<<<<
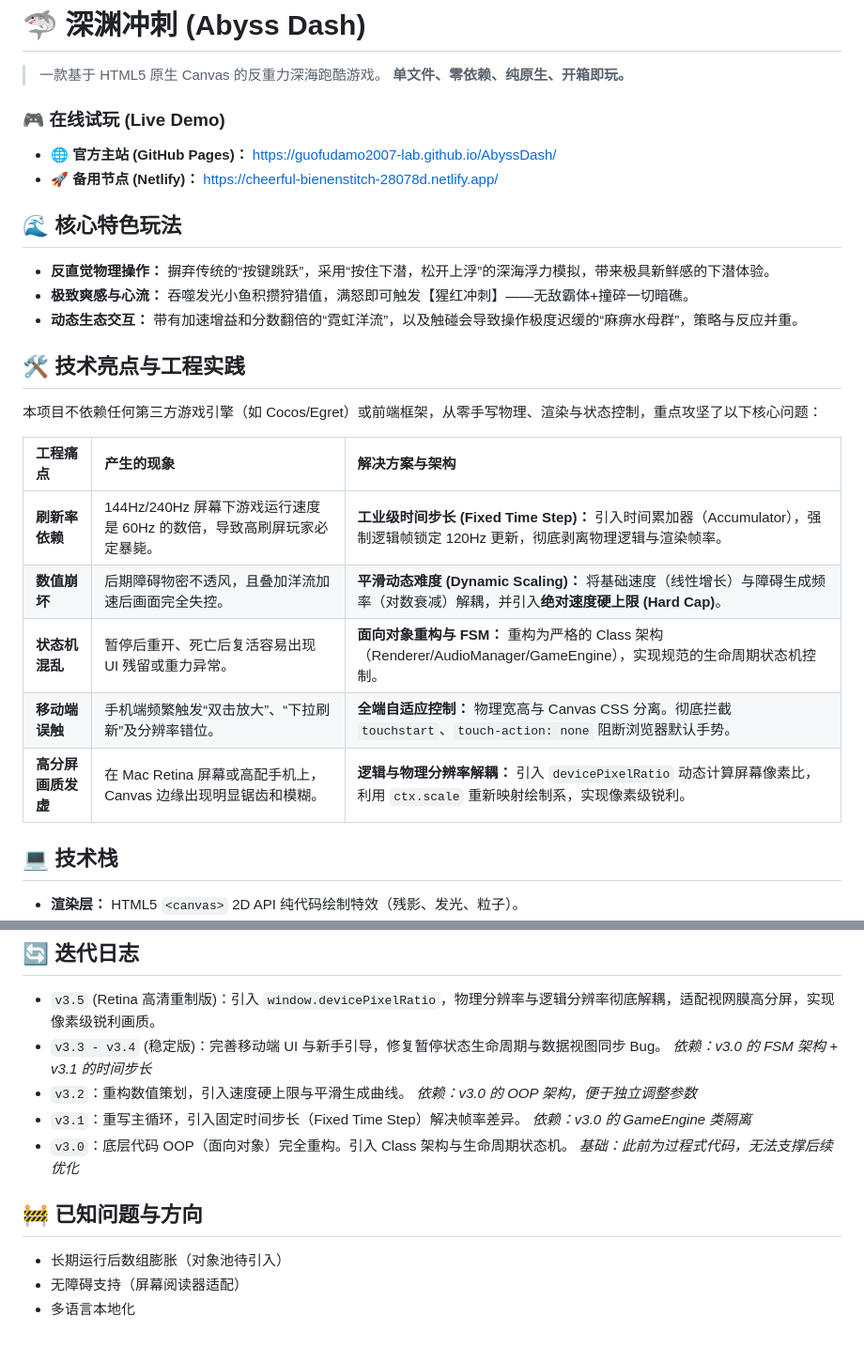
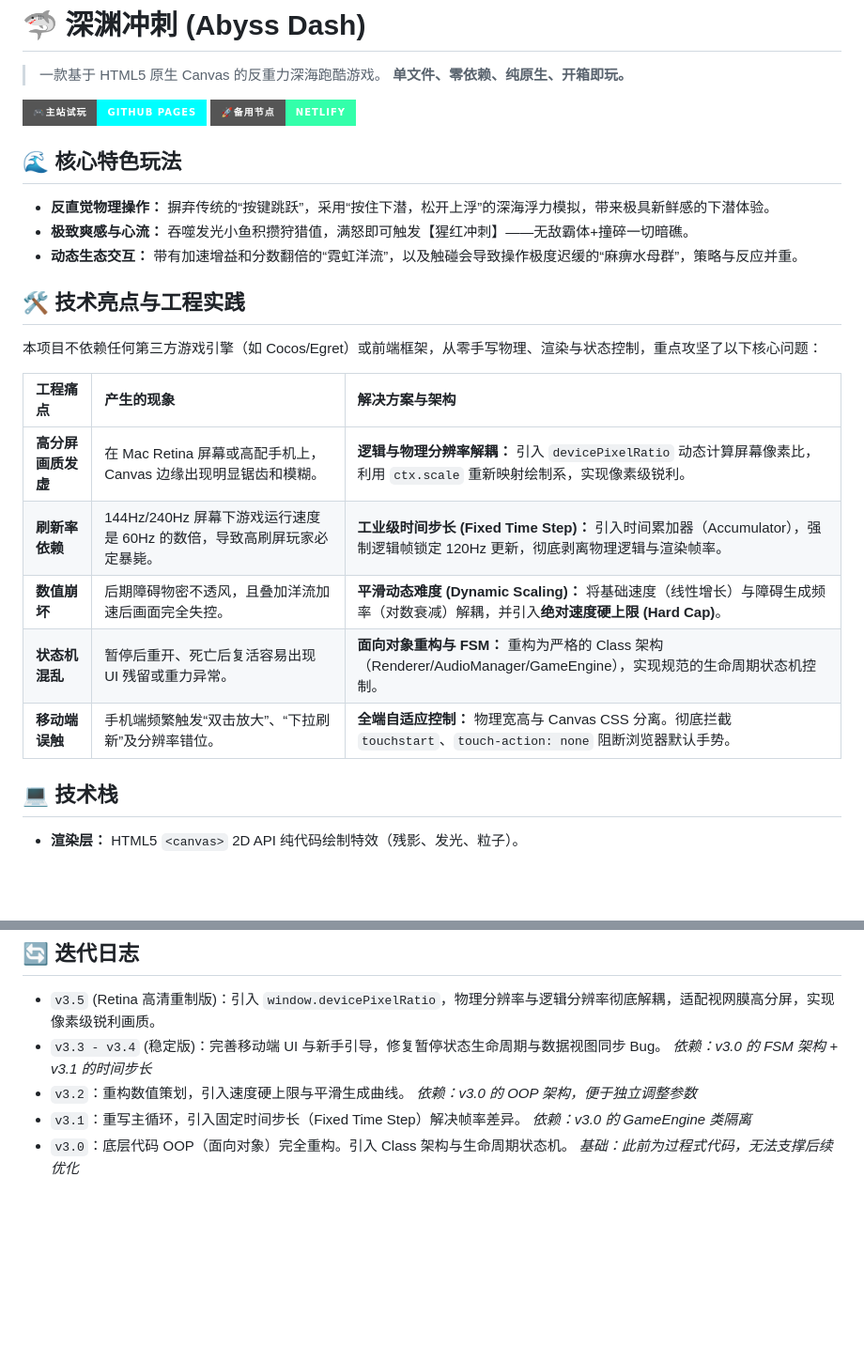
Before and after one commit to guofudamo2007-lab/AbyssDash, a Markdown page: README.md, 2 parts joined by grey strips. Shown at 94% size. Drawn GitHub-style; badges without logos; blank space fills up the shorter version.

Commit message:
更新 README.md

```diff
--- a/README.md
+++ b/README.md
@@ -3,9 +3,9 @@
 > 一款基于 HTML5 原生 Canvas 的反重力深海跑酷游戏。
 > **单文件、零依赖、纯原生、开箱即玩。**
 
-### 🎮 在线试玩 (Live Demo)
-* 🌐 **官方主站 (GitHub Pages)：** https://guofudamo2007-lab.github.io/AbyssDash/
-* 🚀 **备用节点 (Netlify)：** https://cheerful-bienenstitch-28078d.netlify.app/
+[![GitHub Pages](https://img.shields.io/badge/🎮主站试玩-GitHub_Pages-00ffff?style=for-the-badge)](https://guofudamo2007-lab.github.io/AbyssDash/)
+[![Netlify](https://img.shields.io/badge/🚀备用节点-Netlify-33ffaa?style=for-the-badge)](https://cheerful-bienenstitch-28078d.netlify.app/)
+
 ## 🌊 核心特色玩法
 
 * **反直觉物理操作：** 摒弃传统的“按键跳跃”，采用“按住下潜，松开上浮”的深海浮力模拟，带来极具新鲜感的下潜体验。
@@ -18,11 +18,11 @@
 
 | 工程痛点 | 产生的现象 | 解决方案与架构 |
 | :--- | :--- | :--- |
+| **高分屏画质发虚** | 在 Mac Retina 屏幕或高配手机上，Canvas 边缘出现明显锯齿和模糊。 | **逻辑与物理分辨率解耦：** 引入 `devicePixelRatio` 动态计算屏幕像素比，利用 `ctx.scale` 重新映射绘制系，实现像素级锐利。 |
 | **刷新率依赖** | 144Hz/240Hz 屏幕下游戏运行速度是 60Hz 的数倍，导致高刷屏玩家必定暴毙。 | **工业级时间步长 (Fixed Time Step)：** 引入时间累加器（Accumulator），强制逻辑帧锁定 120Hz 更新，彻底剥离物理逻辑与渲染帧率。 |
 | **数值崩坏** | 后期障碍物密不透风，且叠加洋流加速后画面完全失控。 | **平滑动态难度 (Dynamic Scaling)：** 将基础速度（线性增长）与障碍生成频率（对数衰减）解耦，并引入**绝对速度硬上限 (Hard Cap)**。 |
 | **状态机混乱** | 暂停后重开、死亡后复活容易出现 UI 残留或重力异常。 | **面向对象重构与 FSM：** 重构为严格的 Class 架构（Renderer/AudioManager/GameEngine），实现规范的生命周期状态机控制。 |
 | **移动端误触** | 手机端频繁触发“双击放大”、“下拉刷新”及分辨率错位。 | **全端自适应控制：** 物理宽高与 Canvas CSS 分离。彻底拦截 `touchstart`、`touch-action: none` 阻断浏览器默认手势。 |
-| **高分屏画质发虚** | 在 Mac Retina 屏幕或高配手机上，Canvas 边缘出现明显锯齿和模糊。 | **逻辑与物理分辨率解耦：** 引入 `devicePixelRatio` 动态计算屏幕像素比，利用 `ctx.scale` 重新映射绘制系，实现像素级锐利。 |
 
 ## 💻 技术栈
 
@@ -51,8 +51,3 @@
   *依赖：v3.0 的 GameEngine 类隔离*
 * `v3.0`：底层代码 OOP（面向对象）完全重构。引入 Class 架构与生命周期状态机。
   *基础：此前为过程式代码，无法支撑后续优化*
-## 🚧 已知问题与方向
-
-* 长期运行后数组膨胀（对象池待引入）
-* 无障碍支持（屏幕阅读器适配）
-* 多语言本地化
```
>>>>
Each entry above must be duplicated precisely; none of the pictures may be included.

Before and after one commit to guofudamo2007-lab/AbyssDash, a Markdown page: README.md, 2 parts joined by grey strips. Shown at 94% size. Drawn GitHub-style; badges without logos; blank space fills up the shorter version.

Commit message:
更新 README.md

```diff
--- a/README.md
+++ b/README.md
@@ -3,9 +3,9 @@
 > 一款基于 HTML5 原生 Canvas 的反重力深海跑酷游戏。
 > **单文件、零依赖、纯原生、开箱即玩。**
 
-### 🎮 在线试玩 (Live Demo)
-* 🌐 **官方主站 (GitHub Pages)：** https://guofudamo2007-lab.github.io/AbyssDash/
-* 🚀 **备用节点 (Netlify)：** https://cheerful-bienenstitch-28078d.netlify.app/
+[![GitHub Pages](https://img.shields.io/badge/🎮主站试玩-GitHub_Pages-00ffff?style=for-the-badge)](https://guofudamo2007-lab.github.io/AbyssDash/)
+[![Netlify](https://img.shields.io/badge/🚀备用节点-Netlify-33ffaa?style=for-the-badge)](https://cheerful-bienenstitch-28078d.netlify.app/)
+
 ## 🌊 核心特色玩法
 
 * **反直觉物理操作：** 摒弃传统的“按键跳跃”，采用“按住下潜，松开上浮”的深海浮力模拟，带来极具新鲜感的下潜体验。
@@ -18,11 +18,11 @@
 
 | 工程痛点 | 产生的现象 | 解决方案与架构 |
 | :--- | :--- | :--- |
+| **高分屏画质发虚** | 在 Mac Retina 屏幕或高配手机上，Canvas 边缘出现明显锯齿和模糊。 | **逻辑与物理分辨率解耦：** 引入 `devicePixelRatio` 动态计算屏幕像素比，利用 `ctx.scale` 重新映射绘制系，实现像素级锐利。 |
 | **刷新率依赖** | 144Hz/240Hz 屏幕下游戏运行速度是 60Hz 的数倍，导致高刷屏玩家必定暴毙。 | **工业级时间步长 (Fixed Time Step)：** 引入时间累加器（Accumulator），强制逻辑帧锁定 120Hz 更新，彻底剥离物理逻辑与渲染帧率。 |
 | **数值崩坏** | 后期障碍物密不透风，且叠加洋流加速后画面完全失控。 | **平滑动态难度 (Dynamic Scaling)：** 将基础速度（线性增长）与障碍生成频率（对数衰减）解耦，并引入**绝对速度硬上限 (Hard Cap)**。 |
 | **状态机混乱** | 暂停后重开、死亡后复活容易出现 UI 残留或重力异常。 | **面向对象重构与 FSM：** 重构为严格的 Class 架构（Renderer/AudioManager/GameEngine），实现规范的生命周期状态机控制。 |
 | **移动端误触** | 手机端频繁触发“双击放大”、“下拉刷新”及分辨率错位。 | **全端自适应控制：** 物理宽高与 Canvas CSS 分离。彻底拦截 `touchstart`、`touch-action: none` 阻断浏览器默认手势。 |
-| **高分屏画质发虚** | 在 Mac Retina 屏幕或高配手机上，Canvas 边缘出现明显锯齿和模糊。 | **逻辑与物理分辨率解耦：** 引入 `devicePixelRatio` 动态计算屏幕像素比，利用 `ctx.scale` 重新映射绘制系，实现像素级锐利。 |
 
 ## 💻 技术栈
 
@@ -51,8 +51,3 @@
   *依赖：v3.0 的 GameEngine 类隔离*
 * `v3.0`：底层代码 OOP（面向对象）完全重构。引入 Class 架构与生命周期状态机。
   *基础：此前为过程式代码，无法支撑后续优化*
-## 🚧 已知问题与方向
-
-* 长期运行后数组膨胀（对象池待引入）
-* 无障碍支持（屏幕阅读器适配）
-* 多语言本地化
```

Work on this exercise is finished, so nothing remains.